The Children’s Commissioner for England has called for an independent review of rules governing media access to family courts after raising fears that greater public scrutiny could threaten children’s wellbeing.
Despite moves by the Ministry of Justice to open family courts to wider media examination, Dr Maggie Atkinson said more “workable and sensitive solutions” were available.
Last year journalists were granted access to the family courts, although they can report only an extremely limited amount of information, and are not allowed to identify any of the families involved in cases.
Atkinson said today research from her organisation showed that children were against reporters being given greater access to hearings in the family courts.
The Children’s Commissioner’s report – based on research by the University of Oxford – found those involved in family court proceedings did not trust the press to get facts right.
Respondents also feared stories would be sensationalised and that bullying would result, despite rules preventing identification.
The research team interviewed 51 people aged from nine to 23 about their experiences in family courts, of which 27 were in public law cases, such as care, and 24 in private law cases.
Most of those asked said reporters should not be allowed into cases at all – 79 per cent in the public group and 91 per cent in private.
In public courts 88 per cent of children and young people aged 11 to 17 said the presence of a journalist could discourage them from giving frank evidence, this was 45 per cent in private cases.
In a foreword to the research, Atkinson said: “I strongly believe there are more workable and sensitive solutions that would better safeguard a child’s identity.”
The report called for a review of media access to family cases involving children, keeping in mind their youngsters’ human rights.
Sue Berelowitz, Deputy Children’s Commissioner for England, said the opinions of young people must be included in the debate over what should be made public.
She said: “For any child or young person, a family court case is an extremely unsettling time. Their parents may be going through a divorce; they may have been physically abused or neglected by a parent.
“Intimate details of their lives, although anonymised, could appear in the media and remain in the public domain for life.

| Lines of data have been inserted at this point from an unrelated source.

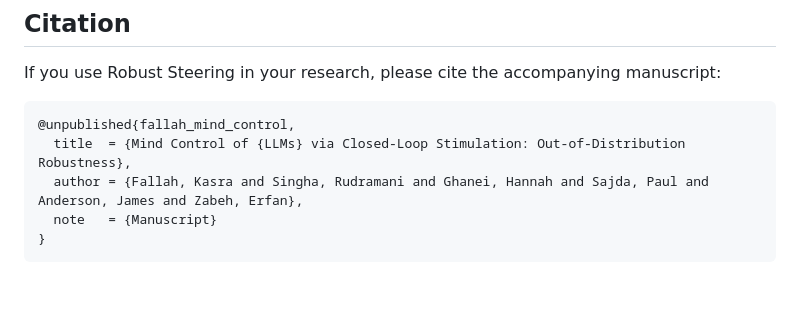
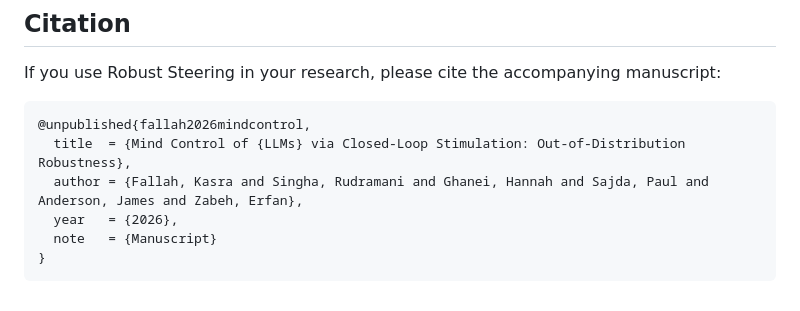
Before and after one commit to rgs2151/controller, a Markdown page: README.md, the part around the change. GitHub-like rendering.

Commit message:
Complete manuscript citation with year

````diff
--- a/README.md
+++ b/README.md
@@ -130,9 +130,10 @@ The Python package is independent of the supplementary analysis folders. Incorpo
 If you use Robust Steering in your research, please cite the accompanying manuscript:
 
 ```bibtex
-@unpublished{fallah_mind_control,
+@unpublished{fallah2026mindcontrol,
   title  = {Mind Control of {LLMs} via Closed-Loop Stimulation: Out-of-Distribution Robustness},
   author = {Fallah, Kasra and Singha, Rudramani and Ghanei, Hannah and Sajda, Paul and Anderson, James and Zabeh, Erfan},
+  year   = {2026},
   note   = {Manuscript}
 }
 ```
````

It is only right that their views are included in debates about the information that the media can make public.”
Parliament is currently considering measures in the Children, Schools and Families Bill which the Government says could eventually allow more information to be reported from family courts.